**Records shown**
★ ★ ★ ★ ★

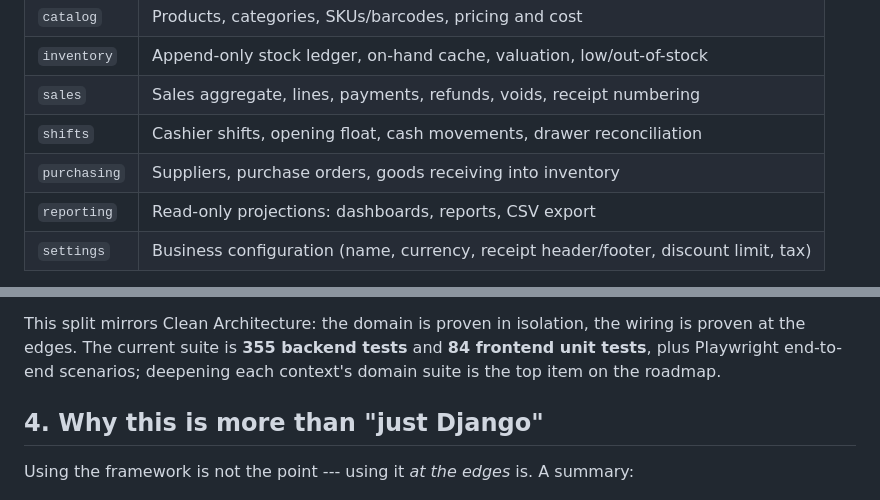
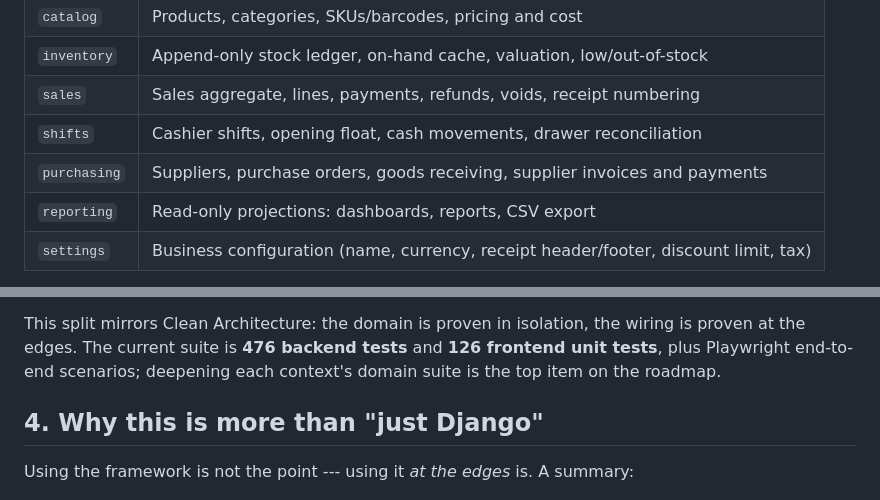
Before and after one commit to anthonybyamugisha/StockTill, a Markdown page: README.md, 2 parts joined by grey strips. Rendered like a GitHub page.

```diff
--- a/README.md
+++ b/README.md
@@ -194,7 +199,7 @@ kept by hand as each adapter is added.
 | `inventory` | Append-only stock ledger, on-hand cache, valuation, low/out-of-stock |
 | `sales` | Sales aggregate, lines, payments, refunds, voids, receipt numbering |
 | `shifts` | Cashier shifts, opening float, cash movements, drawer reconciliation |
-| `purchasing` | Suppliers, purchase orders, goods receiving into inventory |
+| `purchasing` | Suppliers, purchase orders, goods receiving, supplier invoices and payments |
 | `reporting` | Read-only projections: dashboards, reports, CSV export |
 | `settings` | Business configuration (name, currency, receipt header/footer, discount limit, tax) |
 
@@ -251,7 +256,7 @@ business rules end up validated only through the slowest, most fragile tests.
   tests intentionally ignore.
 
 This split mirrors Clean Architecture: the domain is proven in isolation, the wiring is proven at the
-edges. The current suite is **355 backend tests** and **84 frontend unit tests**, plus Playwright
+edges. The current suite is **476 backend tests** and **126 frontend unit tests**, plus Playwright
 end-to-end scenarios; deepening each context's domain suite is the top item on the roadmap.
 
 ## 4. Why this is more than "just Django"
```
Also changed, not shown: other parts of README.md (+24 -12 lines).
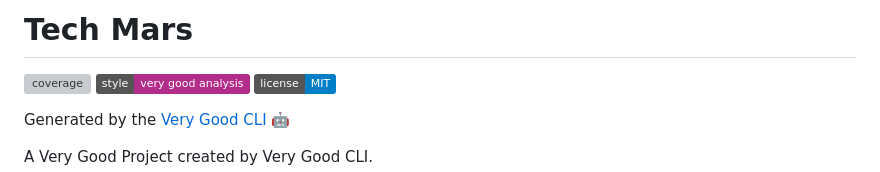
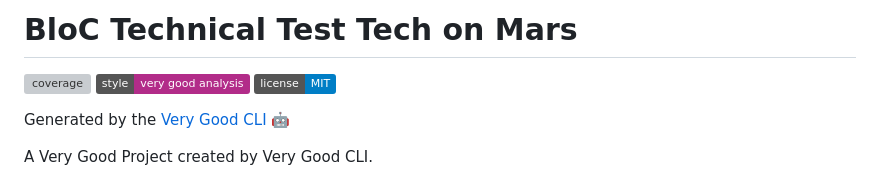
Before and after one commit to david2701/teachonmarstest, a Markdown page: README.md, the part around the change. Drawn GitHub-style; badges without logos; grey boxes are pictures that could not be loaded.

```diff
--- a/README.md
+++ b/README.md
@@ -1,4 +1,4 @@
-# Tech Mars
+# BloC Technical Test Tech on Mars
 
 ![coverage][coverage_badge]
 [![style: very good analysis][very_good_analysis_badge]][very_good_analysis_link]
```
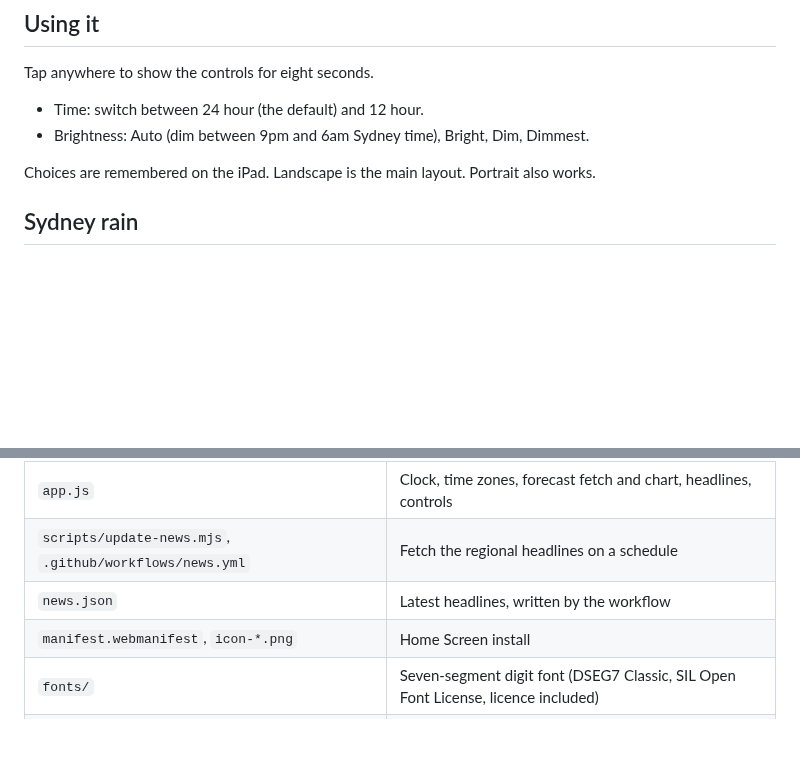
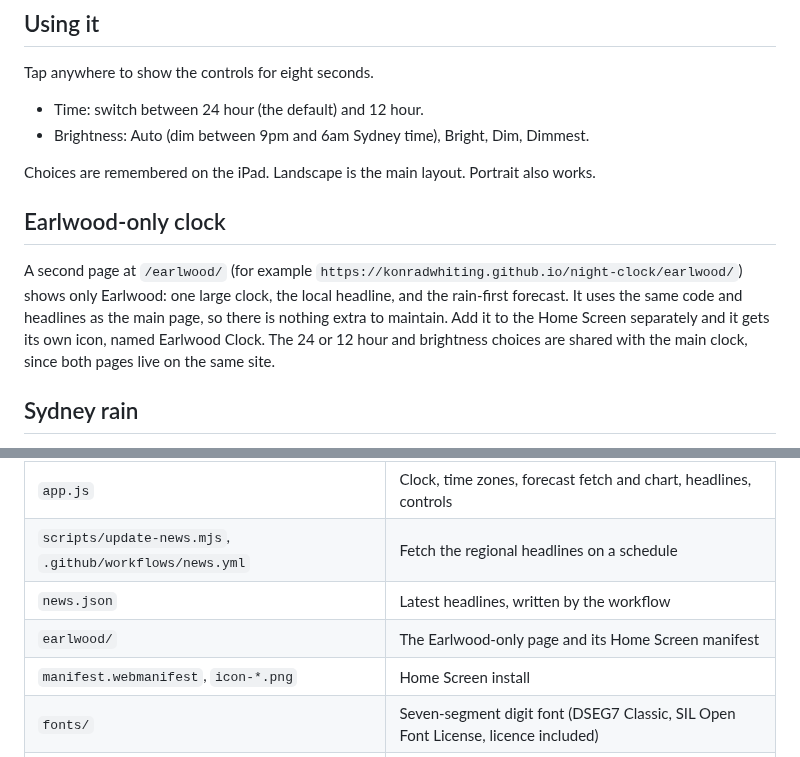
Before and after one commit to konradwhiting/night-clock, a Markdown page: README.md, 2 parts joined by grey strips. GitHub-like rendering; blank space fills up the shorter version.

Commit message:
Add Earlwood-only clock at /earlwood/
Co-Authored-By: Claude Sonnet 5.5 <noreply@anthropic.com>
Claude-Session: https://claude.ai/code/session_01LHKBPoX4shMzbvKjK3tPdX

```diff
--- a/README.md
+++ b/README.md
@@ -23,6 +23,10 @@ Tap anywhere to show the controls for eight seconds.
 - Brightness: Auto (dim between 9pm and 6am Sydney time), Bright, Dim, Dimmest.
 
 Choices are remembered on the iPad. Landscape is the main layout. Portrait also works.
+
+## Earlwood-only clock
+
+A second page at `/earlwood/` (for example `https://konradwhiting.github.io/night-clock/earlwood/`) shows only Earlwood: one large clock, the local headline, and the rain-first forecast. It uses the same code and headlines as the main page, so there is nothing extra to maintain. Add it to the Home Screen separately and it gets its own icon, named Earlwood Clock. The 24 or 12 hour and brightness choices are shared with the main clock, since both pages live on the same site.
 
 ## Sydney rain
 
@@ -60,6 +64,7 @@ Then open http://localhost:8000.
 | `app.js` | Clock, time zones, forecast fetch and chart, headlines, controls |
 | `scripts/update-news.mjs`, `.github/workflows/news.yml` | Fetch the regional headlines on a schedule |
 | `news.json` | Latest headlines, written by the workflow |
+| `earlwood/` | The Earlwood-only page and its Home Screen manifest |
 | `manifest.webmanifest`, `icon-*.png` | Home Screen install |
 | `fonts/` | Seven-segment digit font (DSEG7 Classic, SIL Open Font License, licence included) |
 | `docs/requirements.md` | Product backlog, open questions and feedback log |
```
Also changed, not shown: docs/requirements.md (+2 -0 lines), docs/screenshots/earlwood.png (added), 4 other files.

★ ★ ★ ★ ★

**Task details**
Retype every entry above exactly, leaving out the pictures.

**Task solution**
Before and after one commit to anthonybyamugisha/StockTill, a Markdown page: README.md, 2 parts joined by grey strips. Rendered like a GitHub page.

```diff
--- a/README.md
+++ b/README.md
@@ -194,7 +199,7 @@ kept by hand as each adapter is added.
 | `inventory` | Append-only stock ledger, on-hand cache, valuation, low/out-of-stock |
 | `sales` | Sales aggregate, lines, payments, refunds, voids, receipt numbering |
 | `shifts` | Cashier shifts, opening float, cash movements, drawer reconciliation |
-| `purchasing` | Suppliers, purchase orders, goods receiving into inventory |
+| `purchasing` | Suppliers, purchase orders, goods receiving, supplier invoices and payments |
 | `reporting` | Read-only projections: dashboards, reports, CSV export |
 | `settings` | Business configuration (name, currency, receipt header/footer, discount limit, tax) |
 
@@ -251,7 +256,7 @@ business rules end up validated only through the slowest, most fragile tests.
   tests intentionally ignore.
 
 This split mirrors Clean Architecture: the domain is proven in isolation, the wiring is proven at the
-edges. The current suite is **355 backend tests** and **84 frontend unit tests**, plus Playwright
+edges. The current suite is **476 backend tests** and **126 frontend unit tests**, plus Playwright
 end-to-end scenarios; deepening each context's domain suite is the top item on the roadmap.
 
 ## 4. Why this is more than "just Django"
```
Also changed, not shown: other parts of README.md (+24 -12 lines).
Before and after one commit to david2701/teachonmarstest, a Markdown page: README.md, the part around the change. Drawn GitHub-style; badges without logos; grey boxes are pictures that could not be loaded.

```diff
--- a/README.md
+++ b/README.md
@@ -1,4 +1,4 @@
-# Tech Mars
+# BloC Technical Test Tech on Mars
 
 ![coverage][coverage_badge]
 [![style: very good analysis][very_good_analysis_badge]][very_good_analysis_link]
```
Before and after one commit to konradwhiting/night-clock, a Markdown page: README.md, 2 parts joined by grey strips. GitHub-like rendering; blank space fills up the shorter version.

Commit message:
Add Earlwood-only clock at /earlwood/
Co-Authored-By: Claude Sonnet 5.5 <noreply@anthropic.com>
Claude-Session: https://claude.ai/code/session_01LHKBPoX4shMzbvKjK3tPdX

```diff
--- a/README.md
+++ b/README.md
@@ -23,6 +23,10 @@ Tap anywhere to show the controls for eight seconds.
 - Brightness: Auto (dim between 9pm and 6am Sydney time), Bright, Dim, Dimmest.
 
 Choices are remembered on the iPad. Landscape is the main layout. Portrait also works.
+
+## Earlwood-only clock
+
+A second page at `/earlwood/` (for example `https://konradwhiting.github.io/night-clock/earlwood/`) shows only Earlwood: one large clock, the local headline, and the rain-first forecast. It uses the same code and headlines as the main page, so there is nothing extra to maintain. Add it to the Home Screen separately and it gets its own icon, named Earlwood Clock. The 24 or 12 hour and brightness choices are shared with the main clock, since both pages live on the same site.
 
 ## Sydney rain
 
@@ -60,6 +64,7 @@ Then open http://localhost:8000.
 | `app.js` | Clock, time zones, forecast fetch and chart, headlines, controls |
 | `scripts/update-news.mjs`, `.github/workflows/news.yml` | Fetch the regional headlines on a schedule |
 | `news.json` | Latest headlines, written by the workflow |
+| `earlwood/` | The Earlwood-only page and its Home Screen manifest |
 | `manifest.webmanifest`, `icon-*.png` | Home Screen install |
 | `fonts/` | Seven-segment digit font (DSEG7 Classic, SIL Open Font License, licence included) |
 | `docs/requirements.md` | Product backlog, open questions and feedback log |
```
Also changed, not shown: docs/requirements.md (+2 -0 lines), docs/screenshots/earlwood.png (added), 4 other files.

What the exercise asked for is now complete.